- [EXERCISE PROMPT]:
Keep the pictures out, please, and set down every record exactly.

Front-end code edit data

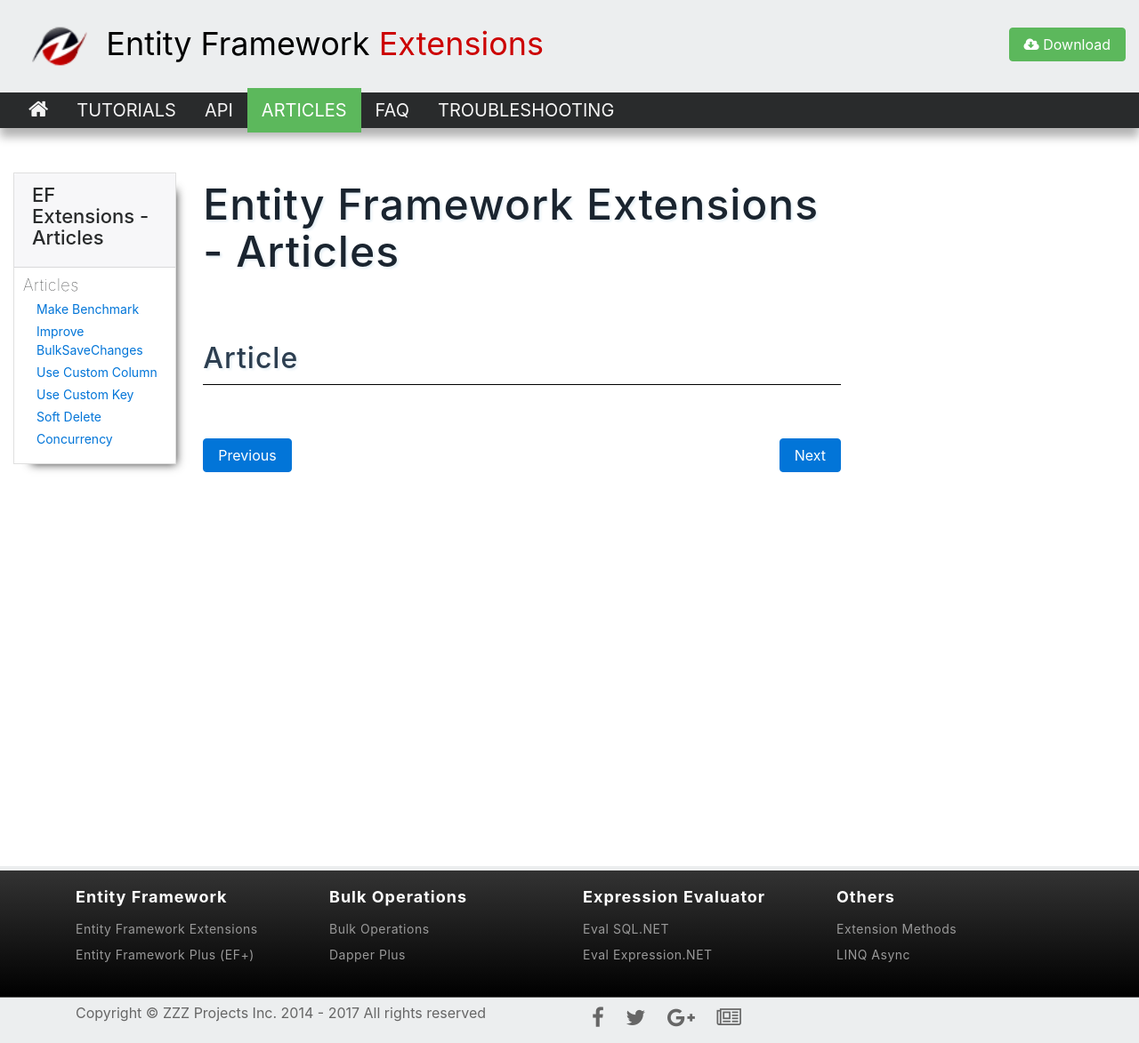
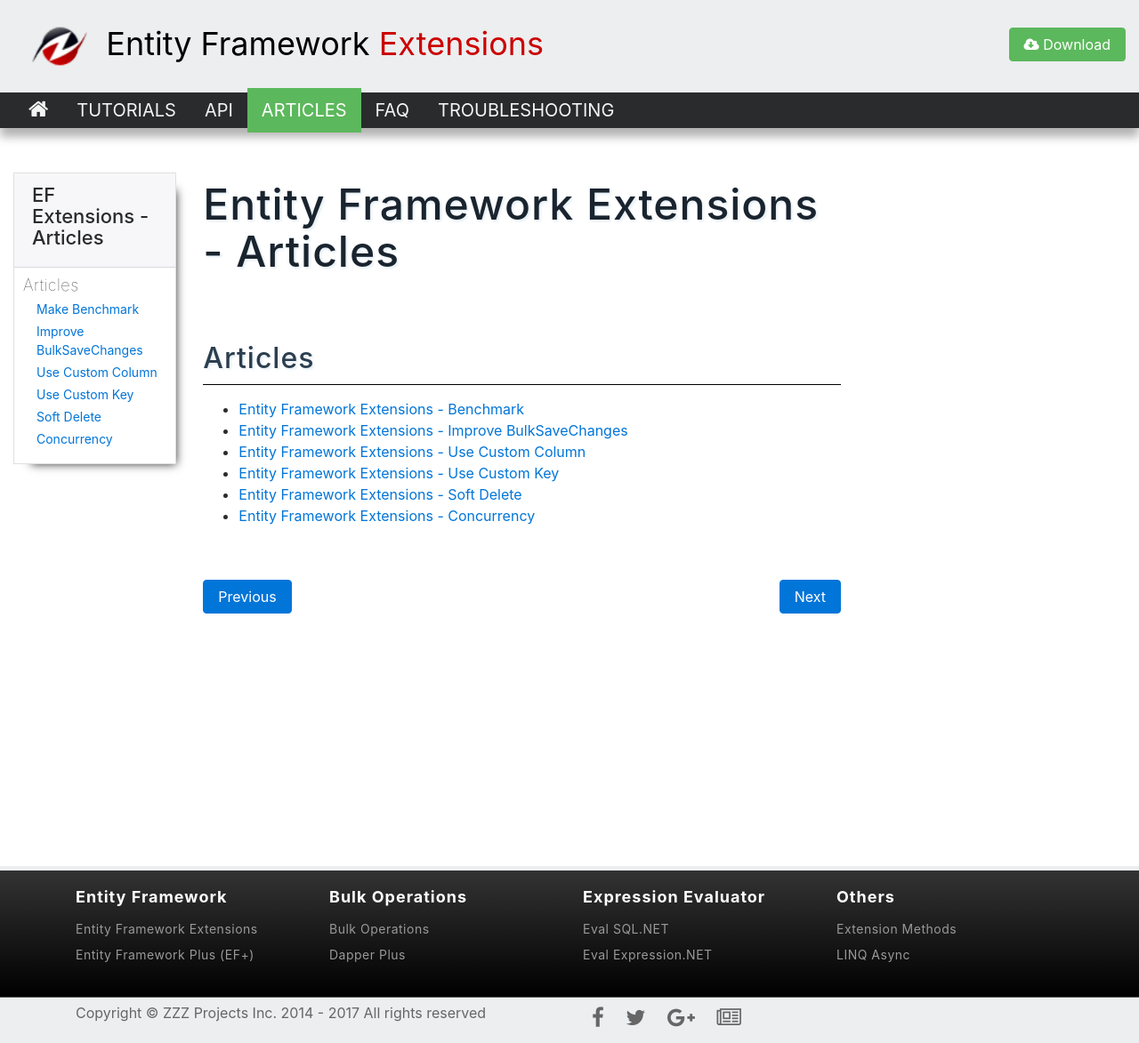
Before and after one commit to zzzprojects/EntityFramework-Extensions, a Jekyll site: the page built from docs/pages/articles/articles.md, in a window 1280 px wide. Shown: the whole page at 89% size. Built offline with Jekyll 4.4.1, drawn with Linux system fonts in a browser that asks for light colours; nearby versions of some CDN libraries.

Commit message:
Update articles.md

```diff
--- a/docs/pages/articles/articles.md
+++ b/docs/pages/articles/articles.md
@@ -6,12 +6,12 @@ permalink: articles
 
 {% include template-h1.html %}
 
-## Article
+## Articles
 
 <ul>
-{% for num in (0..site.data.permalink.size) %}
-	{% if site.data.permalink[num].category == page.permalink %}
-		<li><a href="{{ site.data.permalink[num].permalink }}">{{ site.data.permalink[num].permalink }}</a></li>
+{% for num in (0..site.data.pages.size) %}
+	{% if site.data.pages[num].category == page.permalink and site.data.pages[num].url != page.permalink %}
+		<li><a href="{{ site.data.pages[num].url }}">{{ site.data.pages[num].title }}</a></li>
 	{% endif %}
 {% endfor %}
 </ul>
```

- [REPLY]:
Before and after one commit to zzzprojects/EntityFramework-Extensions, a Jekyll site: the page built from docs/pages/articles/articles.md, in a window 1280 px wide. Shown: the whole page at 89% size. Built offline with Jekyll 4.4.1, drawn with Linux system fonts in a browser that asks for light colours; nearby versions of some CDN libraries.

Commit message:
Update articles.md

```diff
--- a/docs/pages/articles/articles.md
+++ b/docs/pages/articles/articles.md
@@ -6,12 +6,12 @@ permalink: articles
 
 {% include template-h1.html %}
 
-## Article
+## Articles
 
 <ul>
-{% for num in (0..site.data.permalink.size) %}
-	{% if site.data.permalink[num].category == page.permalink %}
-		<li><a href="{{ site.data.permalink[num].permalink }}">{{ site.data.permalink[num].permalink }}</a></li>
+{% for num in (0..site.data.pages.size) %}
+	{% if site.data.pages[num].category == page.permalink and site.data.pages[num].url != page.permalink %}
+		<li><a href="{{ site.data.pages[num].url }}">{{ site.data.pages[num].title }}</a></li>
 	{% endif %}
 {% endfor %}
 </ul>
```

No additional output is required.